Since its inception in 1760, veterinary medicine has grown leaps and bounds. It has grown in tandem with society's increasing value for pets and their care. In this journey, veterinary doctors and researchers continue to develop new techniques for treating pets. They are providing medicines for specific pet issues that were not previously treatable.


Nowadays, veterinary care is essential to a pet owner's life. Pet owners are anxious to give preventative care to their furry friends. Consequently, preventive care is seeing massive growth in the past few years and is now almost at par with human care.


With all these advancements, pet owners need to know what medical care their pet needs at what time. If a pet is in danger due to their health, there are two primary specialty cares that a pet owner can seek—veterinary urgent care and emergency care. Here is how you will be able to tell which of the two your pet needs.



Urgent Care Vs. Emergency Care



Both specialties of veterinary medical care deal with a form of a pet emergency. Urgent care deals with specific issues that require immediate medical attention but do not threaten the life of your pet. Some of these emergencies could be bite wounds or diarrhea in your pet. It would be best if you took your pet to a veterinarian qualified to deal with urgent care.


Pets require emergency care when they are in a life-threatening condition. Life-threatening conditions require a specialist hospital to handle where there is a specialist veterinarian. If your pet is experiencing choking, excessive bleeding, or heatstroke, it needs emergency care.



What Conditions Fall Under the Category of Urgent Care?



  • Vomiting or diarrhea.
  • Bite wounds.
  • Constipation.
  • Bloating.
  • Rashes or itchy skin.
  • Dehydration.
  • Hair loss.
  • Treatment of wounds.
  • Overgrown nails.
  • Limping or pain.
  • Overeating or loss of appetite.
  • Behavioral changes.
  • Scooting.
  • Abrasions and cuts.
  • Ear infections.
  • Issues with the eyes such as discharge, redness, or tearing.
  • Coughing, sneezing, or runny nose.
  • Pale gums.
  • Mites, worms, fleas, or ticks.
  • Urinary changes.
  • Urinating blood.
  • Swallowing a foreign object like a toy.
  • Ingesting toxic substances.


What Conditions Are Categorized As Emergency Care?



  • Paralysis.
  • Loss of consciousness or collapsing.
  • Choking.
  • Seizures.
  • Severe or persistent vomiting or diarrhea.
  • Bleeding excessively.
  • Penetrating wounds.
  • Fractures.
  • Heatstroke.
  • Allergic reactions to specific substances or foods.
  • Cardiac arrest.
  • Stopped breathing.
  • Distressed mother pet unable to deliver kittens or puppies.
  • Trauma from falling or being hit by a car.



Be Aware of Your Options



It is good to be aware of the medical options available to your pet. It would be best to have the contacts of a veterinarian urgent care facility and an emergency care unit.
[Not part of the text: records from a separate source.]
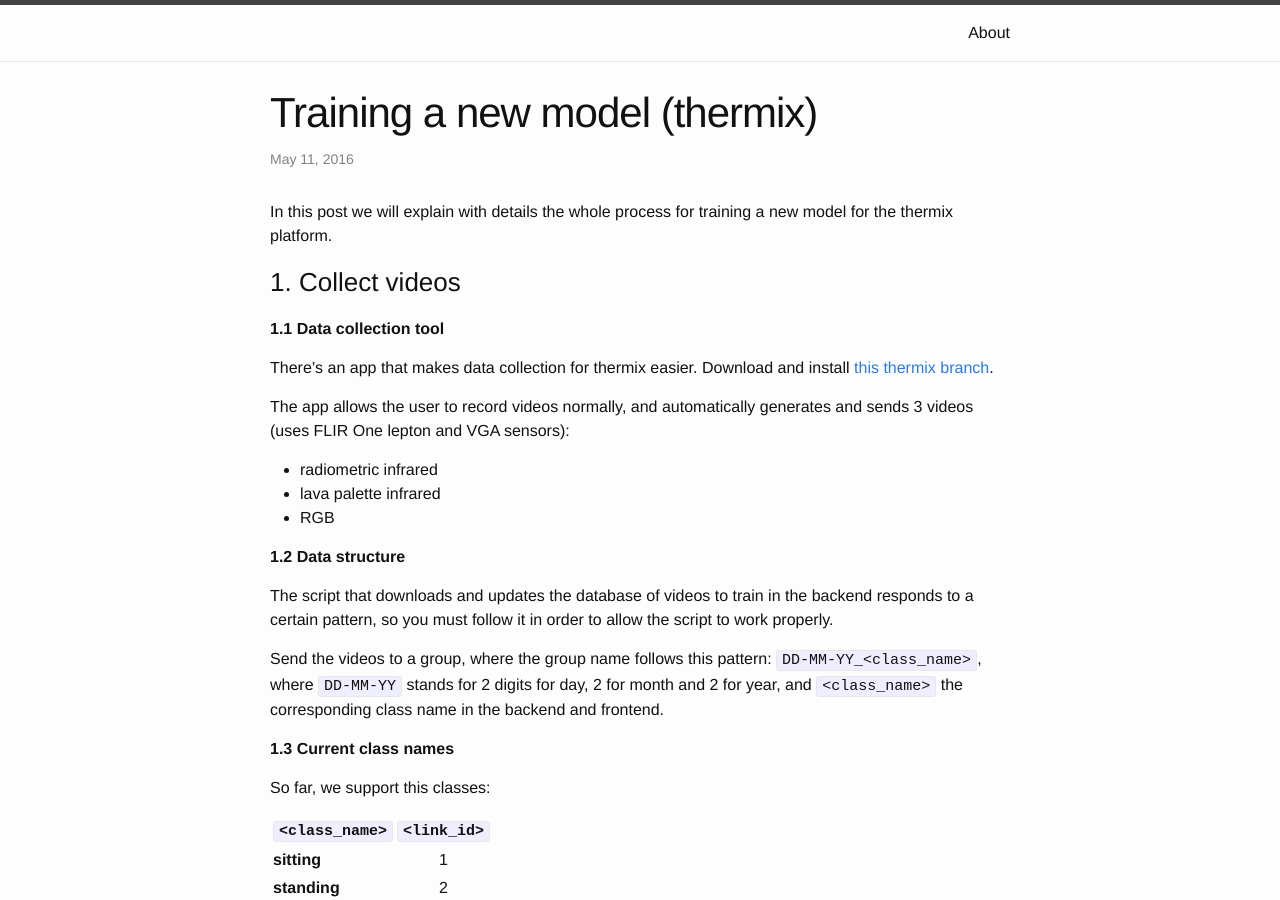
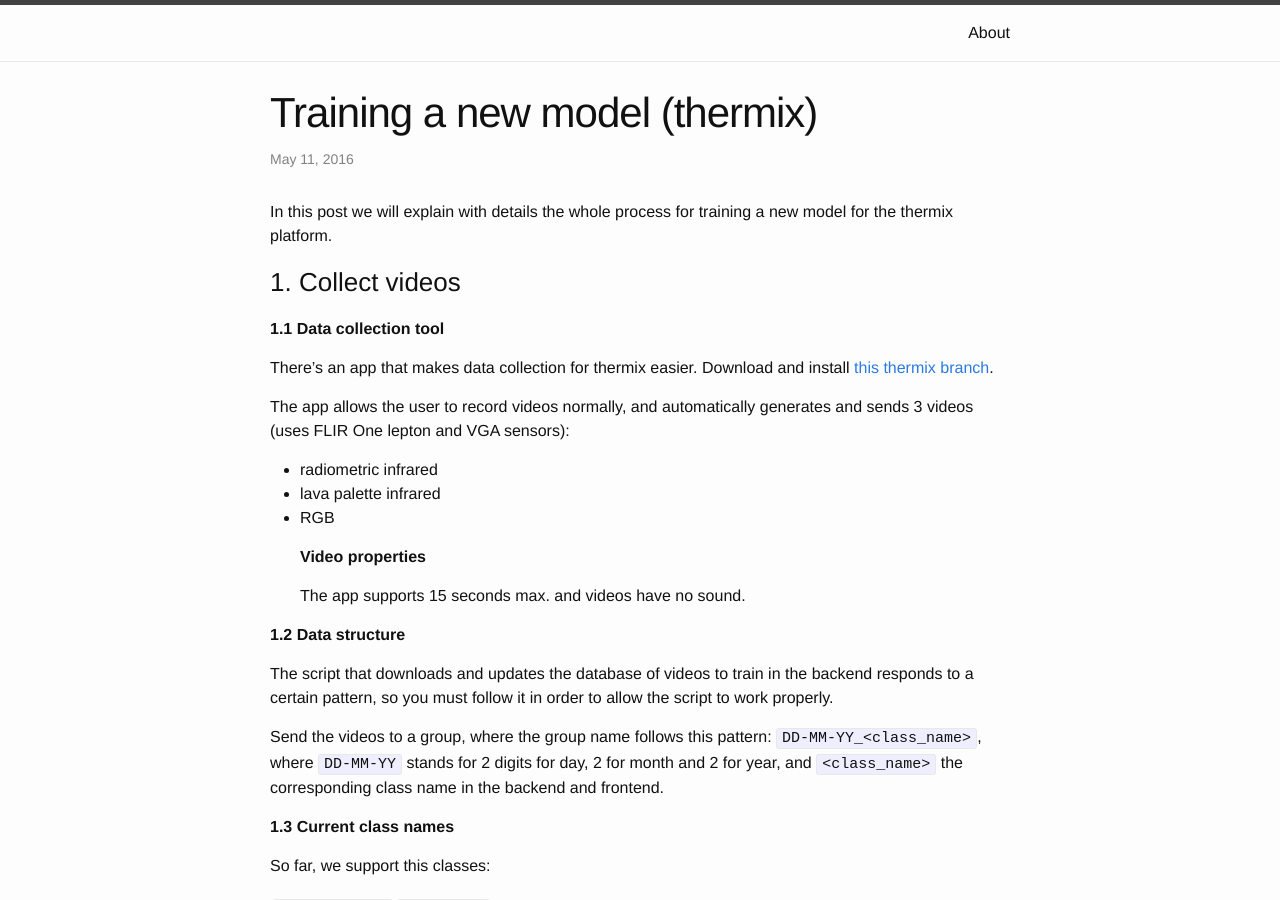
Before and after one commit to blusa/blusa.github.io, a Jekyll site: the page built from _posts/2016-06-11-training-for-thermix.md, in a window 1280 px wide and 900 px high. Built offline with Jekyll 4.4.1, drawn with Linux system fonts in a browser that asks for light colours.

Commit message:
video properties added

```diff
--- a/_posts/2016-06-11-training-for-thermix.md
+++ b/_posts/2016-06-11-training-for-thermix.md
@@ -16,6 +16,11 @@
 - radiometric infrared
 - lava palette infrared
 - RGB
+
+  __Video properties__
+
+  The app supports 15 seconds max. and videos have no sound.
+
 
 __1.2 Data structure__
 
```
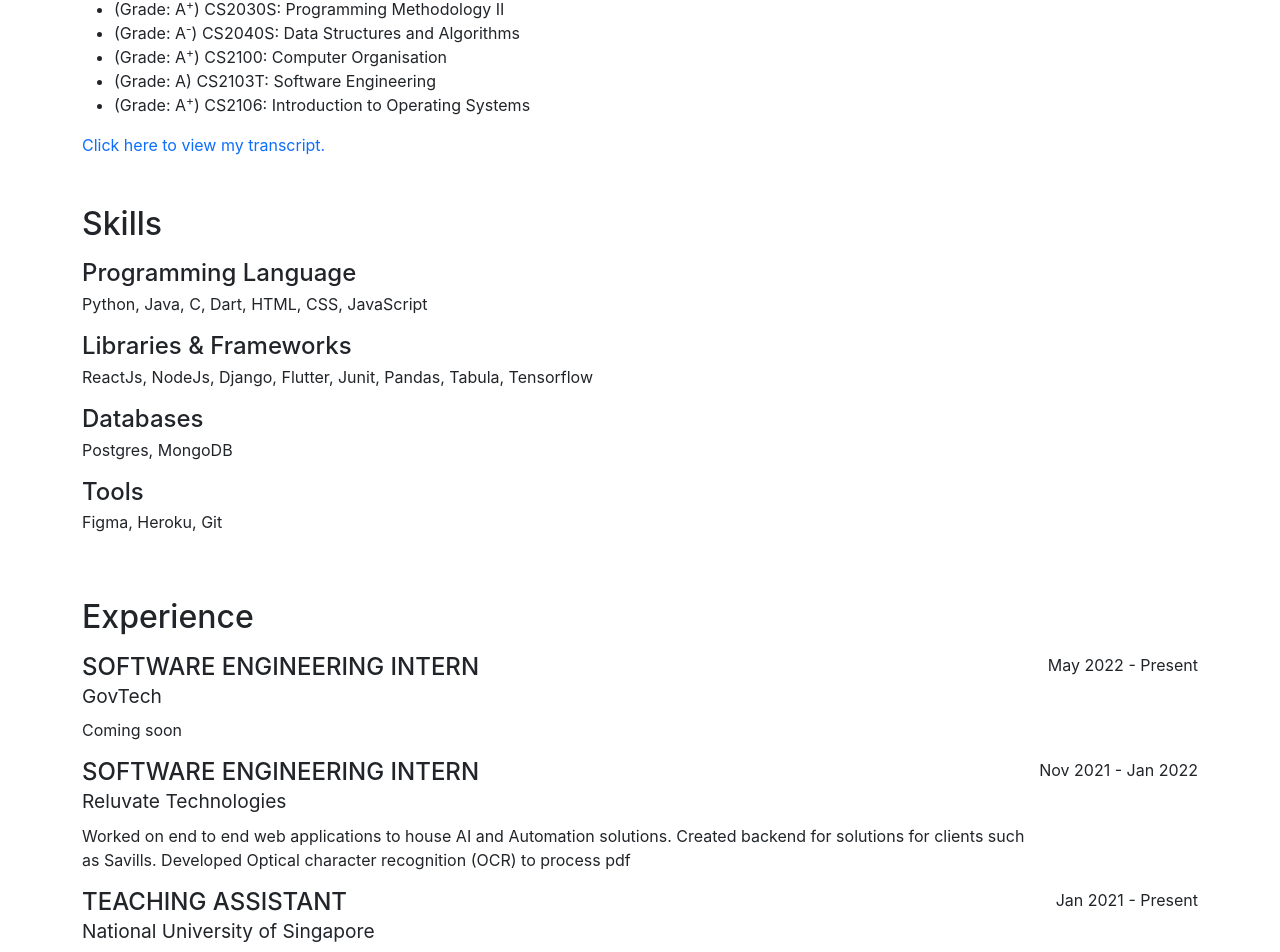
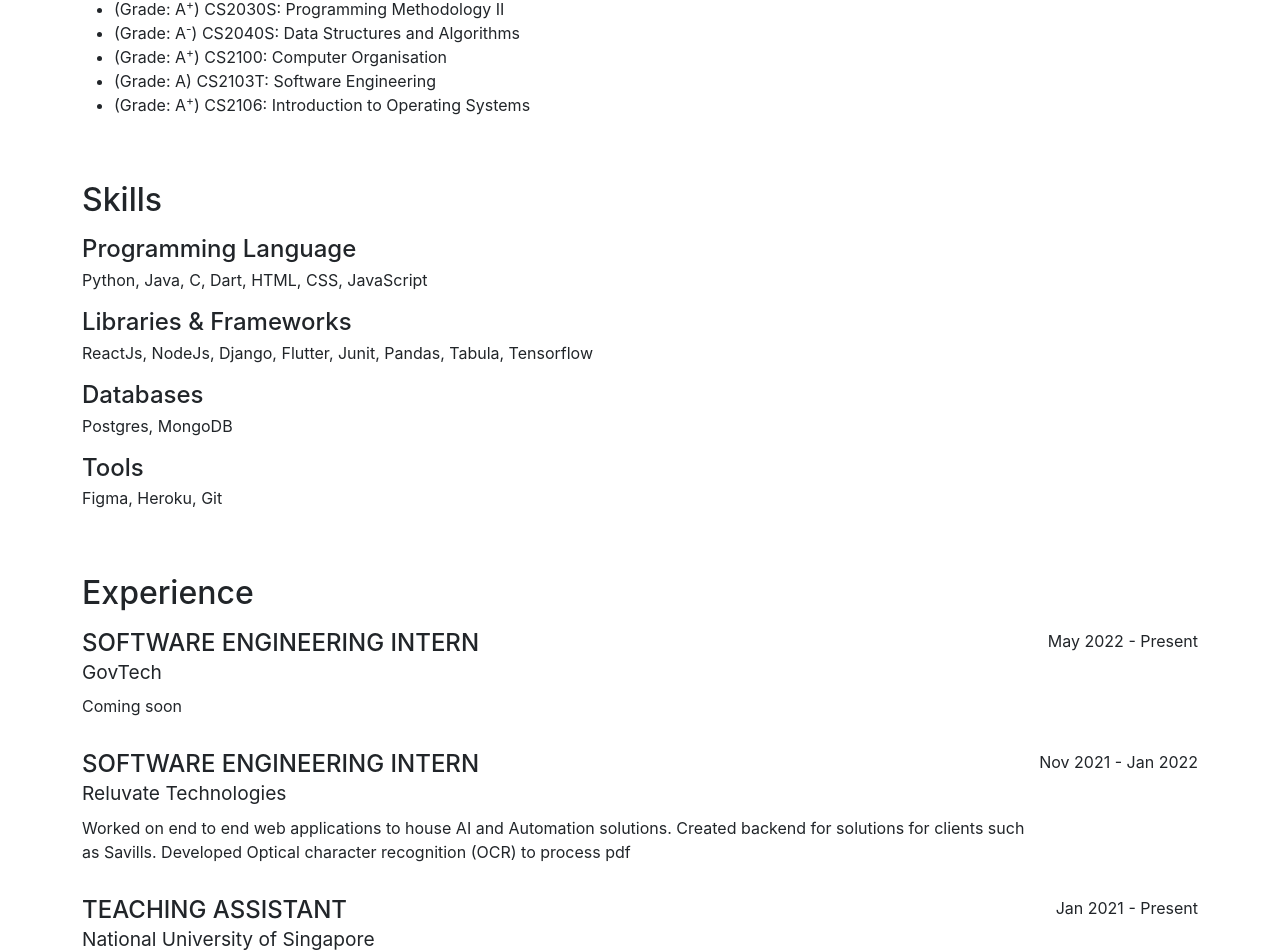
Before and after one commit to marcuspeh/marcuspeh.github.io, a React (Create React App) app: page /about in a window 1280 px wide. Shown: the part 312-1264 px from the top of the page. Built offline with nearby package versions, Linux system fonts and the light colour scheme.

Commit message:
Update margin

```diff
--- a/src/components/educationInfo/EducationInfo.tsx
+++ b/src/components/educationInfo/EducationInfo.tsx
@@ -19,7 +19,6 @@
                     <li>(Grade: A<sup></sup>) CS2103T: Software Engineering</li>
                     <li>(Grade: A<sup>+</sup>) CS2106: Introduction to Operating Systems</li>
                 </ul>
-                <a href={transcript} target="_blank" style={{textDecoration: 'none'}}>Click here to view my transcript.</a>
             </div>
             <div className="flex-shrink-0">August 2020 - May 2024</div>
         </div>
--- a/src/components/experienceInfo/ExperienceInfo.tsx
+++ b/src/components/experienceInfo/ExperienceInfo.tsx
@@ -11,7 +11,7 @@
 
 const ExperienceInfo: React.FC<props> = (props): JSX.Element => {
     return (
-        <div className="d-flex flex-column flex-md-row justify-content-between">
+        <div className="d-flex flex-column flex-md-row justify-content-between mb-3">
             <div className="flex-grow-1">
                 <h4 className="mb-0">{props.title}</h4>
                 <div className="mb-2" style={{fontSize:'1.2em'}}>{props.company}</div>
```
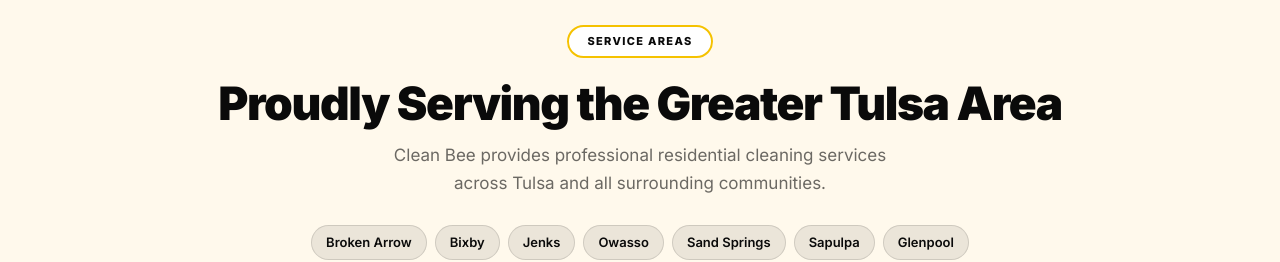
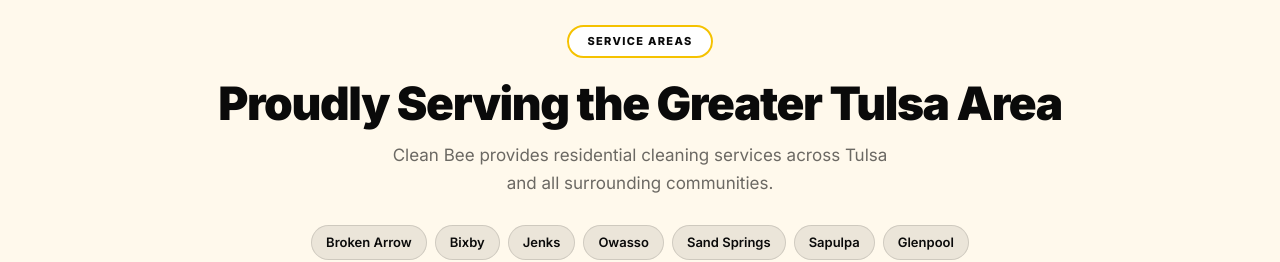
Before and after one commit to alekwayne3-crypto/personal_site, a React (Vite) app in the folder client/: page /services in a window 1280 px wide. Shown: the part 5793-6055 px from the top of the page. Built offline with nearby package versions, Linux system fonts and the light colour scheme.

Commit message:
Remove 'professional' from service areas body text

```diff
--- a/client/src/components/Footer.jsx
+++ b/client/src/components/Footer.jsx
@@ -12,7 +12,7 @@ export default function Footer() {
         <span className="pill pill-white-yellow" style={{ marginBottom: 20, display: 'inline-block' }}>Service Areas</span>
         <h2 className="cta-banner-title">Proudly Serving the Greater Tulsa Area</h2>
         <p className="cta-banner-sub">
-          Clean Bee provides professional residential cleaning services across Tulsa and all surrounding communities.
+          Clean Bee provides residential cleaning services across Tulsa and all surrounding communities.
         </p>
         <div className="service-areas-grid">
           {['Broken Arrow','Bixby','Jenks','Owasso','Sand Springs','Sapulpa','Glenpool','Catoosa','Coweta','Claremore','Tulsa'].map(area => (
```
Sometimes, they may be one facility that offers both services and primary care.


Be observant of your pet's behavior to know which facility they need. It could mean the life of your pet if you take them to the wrong facility. This is because some emergencies are time sensitive, and your pet might not survive a transfer from one facility to another.


For more on veterinary urgent care vs. emergency care, visit Santa Monica Pet Medical Center at our office in Santa Monica, California. Call (310) 393-8218 to book an appointment today.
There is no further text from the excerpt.